Row 6: Kyle Lear, Matt Sponaugle
Row 7: Dylan Yoder, Gary Stuhler
Row 8: Chuck Clise, Jerry Bard
Row 9: Chad Julius, Mike Lupfer
Row 10: Trever Feathers, Andy Haus
Row 11: Scott Bloomquist, Jeff Rine
Row 12: John Weaver, Jeff Johnson
Row 13: Jayme Beck
Finish (10 laps; top 6 transfer): Ross Robinson, Andy Haus, Trever Feathers, Jeff Rine, Scott Bloomquist, John Weaver, Jayme Beck, Jeff Johnson (DNS) Ken Schaltenbrnd, Kadden Smith, Tommy Beck.
(10 laps; top 6 transfer)
Row 1: John Weaver, Tommy Beck
Row 2: Ross Robinson, Kadden Smith
Row 3: Andy Haus, Jeff Johnson
Row 4: Jayme Beck, Trever Feathers
Row 5: Ken Schaltenbrand, Scott Bloomquist
Row 6: Jeff Rine
Adjusting quickly to Bedford Speedway in his first-ever visit to the half-mile oval, Ross Bailes of Clover, S.C., had a perfect Keystone Cup opening night Friday — setting fast time, winning a 16-lap qualifying feature and capturing the dash — to earn the pole position for Saturday's 60-lap, $15,000-to-win finale.
Making his first career start at a track in Pennsylvania, Bailes was flawless behind the wheel of the Barry Wright house car. He led all the way in both his qualifying feature and the 6-lap Pole Dash, beating Rick Eckert of York, Pa., to the finish line by 0.676 of a second in the former and outdistancing Gregg Satterlee of Indiana, Pa., by 1.470 seconds in the latter.
The sweep of Friday's action was worth $900 to Bailes, whose $500 qualifying feature payoff was topped off by the $200 DirtonDirt.com Fast Time Award and the $200 Troy Swindell Trucking Pole Award.
Satterlee will share the front row of Saturday's 60-lapper with Bailes after finishing second in the Pole Dash, which pitted the top-three finishers from each qualifying feature in a race for starting positions.
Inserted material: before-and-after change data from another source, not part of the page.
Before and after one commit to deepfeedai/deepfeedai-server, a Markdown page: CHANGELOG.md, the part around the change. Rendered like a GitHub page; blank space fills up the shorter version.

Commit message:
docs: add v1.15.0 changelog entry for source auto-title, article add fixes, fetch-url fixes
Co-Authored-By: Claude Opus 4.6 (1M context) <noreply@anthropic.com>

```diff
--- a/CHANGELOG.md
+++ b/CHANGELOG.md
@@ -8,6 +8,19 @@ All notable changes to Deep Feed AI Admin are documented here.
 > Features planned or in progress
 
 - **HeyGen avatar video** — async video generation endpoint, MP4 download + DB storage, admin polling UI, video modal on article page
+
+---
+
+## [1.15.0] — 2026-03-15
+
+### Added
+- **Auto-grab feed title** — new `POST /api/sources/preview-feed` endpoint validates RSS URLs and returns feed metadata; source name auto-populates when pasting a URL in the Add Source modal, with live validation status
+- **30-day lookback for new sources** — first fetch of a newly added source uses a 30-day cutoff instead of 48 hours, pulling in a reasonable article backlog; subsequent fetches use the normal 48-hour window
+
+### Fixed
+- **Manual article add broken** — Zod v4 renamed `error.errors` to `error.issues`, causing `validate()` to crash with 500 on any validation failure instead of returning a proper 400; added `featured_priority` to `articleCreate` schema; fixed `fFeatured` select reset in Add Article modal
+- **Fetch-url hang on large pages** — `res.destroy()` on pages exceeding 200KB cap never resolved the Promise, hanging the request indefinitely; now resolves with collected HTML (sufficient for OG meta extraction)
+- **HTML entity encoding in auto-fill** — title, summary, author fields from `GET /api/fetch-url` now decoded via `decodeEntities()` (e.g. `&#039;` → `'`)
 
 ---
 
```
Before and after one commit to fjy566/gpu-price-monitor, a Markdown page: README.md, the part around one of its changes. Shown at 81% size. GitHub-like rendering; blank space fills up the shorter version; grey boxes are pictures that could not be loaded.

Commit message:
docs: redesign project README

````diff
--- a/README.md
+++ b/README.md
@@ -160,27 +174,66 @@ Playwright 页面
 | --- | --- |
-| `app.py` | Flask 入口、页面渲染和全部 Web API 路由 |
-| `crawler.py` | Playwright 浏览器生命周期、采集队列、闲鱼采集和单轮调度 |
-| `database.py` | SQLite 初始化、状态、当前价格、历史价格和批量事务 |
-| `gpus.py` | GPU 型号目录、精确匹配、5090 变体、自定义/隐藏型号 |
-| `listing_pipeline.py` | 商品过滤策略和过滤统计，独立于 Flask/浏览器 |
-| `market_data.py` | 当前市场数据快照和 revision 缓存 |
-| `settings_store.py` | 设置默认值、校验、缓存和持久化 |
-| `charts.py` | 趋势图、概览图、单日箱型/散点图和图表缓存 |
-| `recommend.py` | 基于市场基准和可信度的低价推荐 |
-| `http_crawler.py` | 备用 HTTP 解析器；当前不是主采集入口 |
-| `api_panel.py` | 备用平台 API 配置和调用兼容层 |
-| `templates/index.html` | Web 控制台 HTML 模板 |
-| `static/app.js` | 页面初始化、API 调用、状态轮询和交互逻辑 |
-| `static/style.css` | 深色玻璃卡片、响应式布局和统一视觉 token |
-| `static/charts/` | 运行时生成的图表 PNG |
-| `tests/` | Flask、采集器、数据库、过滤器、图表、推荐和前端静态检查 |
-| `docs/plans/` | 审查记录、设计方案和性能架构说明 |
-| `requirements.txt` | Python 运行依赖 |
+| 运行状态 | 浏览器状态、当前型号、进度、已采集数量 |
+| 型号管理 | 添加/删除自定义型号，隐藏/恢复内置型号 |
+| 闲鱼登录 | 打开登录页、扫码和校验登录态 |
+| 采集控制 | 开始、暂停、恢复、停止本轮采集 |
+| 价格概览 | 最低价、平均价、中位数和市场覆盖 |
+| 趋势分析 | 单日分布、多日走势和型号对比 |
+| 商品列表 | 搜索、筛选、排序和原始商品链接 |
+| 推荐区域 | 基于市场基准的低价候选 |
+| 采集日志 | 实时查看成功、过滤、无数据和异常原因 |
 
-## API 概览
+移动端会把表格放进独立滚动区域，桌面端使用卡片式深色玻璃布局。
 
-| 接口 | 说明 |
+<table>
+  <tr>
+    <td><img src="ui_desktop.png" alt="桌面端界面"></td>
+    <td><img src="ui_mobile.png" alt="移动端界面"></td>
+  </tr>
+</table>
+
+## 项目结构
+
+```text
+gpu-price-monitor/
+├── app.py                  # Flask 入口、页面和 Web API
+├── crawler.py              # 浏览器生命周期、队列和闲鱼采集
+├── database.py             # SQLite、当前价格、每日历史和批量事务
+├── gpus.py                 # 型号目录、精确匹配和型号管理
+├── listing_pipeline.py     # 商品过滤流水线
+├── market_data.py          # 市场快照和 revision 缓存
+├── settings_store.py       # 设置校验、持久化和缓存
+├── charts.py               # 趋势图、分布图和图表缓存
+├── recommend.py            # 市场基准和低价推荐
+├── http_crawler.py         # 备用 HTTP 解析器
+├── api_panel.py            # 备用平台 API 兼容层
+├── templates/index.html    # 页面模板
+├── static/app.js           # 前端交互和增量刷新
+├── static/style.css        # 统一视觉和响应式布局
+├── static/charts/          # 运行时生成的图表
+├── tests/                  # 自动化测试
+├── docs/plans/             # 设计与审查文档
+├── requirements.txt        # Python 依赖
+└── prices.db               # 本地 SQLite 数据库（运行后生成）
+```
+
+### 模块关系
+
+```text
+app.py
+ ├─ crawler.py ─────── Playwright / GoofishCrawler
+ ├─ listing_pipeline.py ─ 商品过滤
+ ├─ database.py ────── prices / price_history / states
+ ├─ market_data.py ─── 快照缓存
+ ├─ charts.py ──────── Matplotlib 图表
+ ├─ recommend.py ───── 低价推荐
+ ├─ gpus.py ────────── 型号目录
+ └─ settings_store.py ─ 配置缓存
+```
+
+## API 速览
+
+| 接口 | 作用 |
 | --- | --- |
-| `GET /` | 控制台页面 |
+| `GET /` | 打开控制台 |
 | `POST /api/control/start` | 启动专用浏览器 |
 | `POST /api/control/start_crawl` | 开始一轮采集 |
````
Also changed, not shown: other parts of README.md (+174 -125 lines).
Eckert finished third in the dash, followed by Matt Cosner of Ridgeley, W.Va., who scored a flag-to-flag win in the second 16-lap qualifying feature, Jason Covert of York Haven, Pa., and Tyler Bare of Rockbridge Baths, Va.
First qualifying feature finish (16 laps; top 9 transfer): Ross Bailes, Rick Eckert, Tyler Bare, Bryan Bernheisel, Drake Troutman, Kyle Lear, Dylan Yoder, Chuck Clise, Chad Julius, John Weaver, Ross Robinson, Andy Haus, Jamie Beck (DNS) Ken Schaltenbrand, Jeff Rine.
Second qualifying feature finish (16 laps; top 9 transfer): Matt Cosner, Gregg Satterlee, Jason Covert, Mason Zeigler, Kyle Lee, Matt Sponaugle, Gary Stuhler, Jerry Bard, Mike Lupfer, Tommy Beck, Kadden Smith, Jeff Johnson, Trever Feathers (DNS) Scott Bloomquist.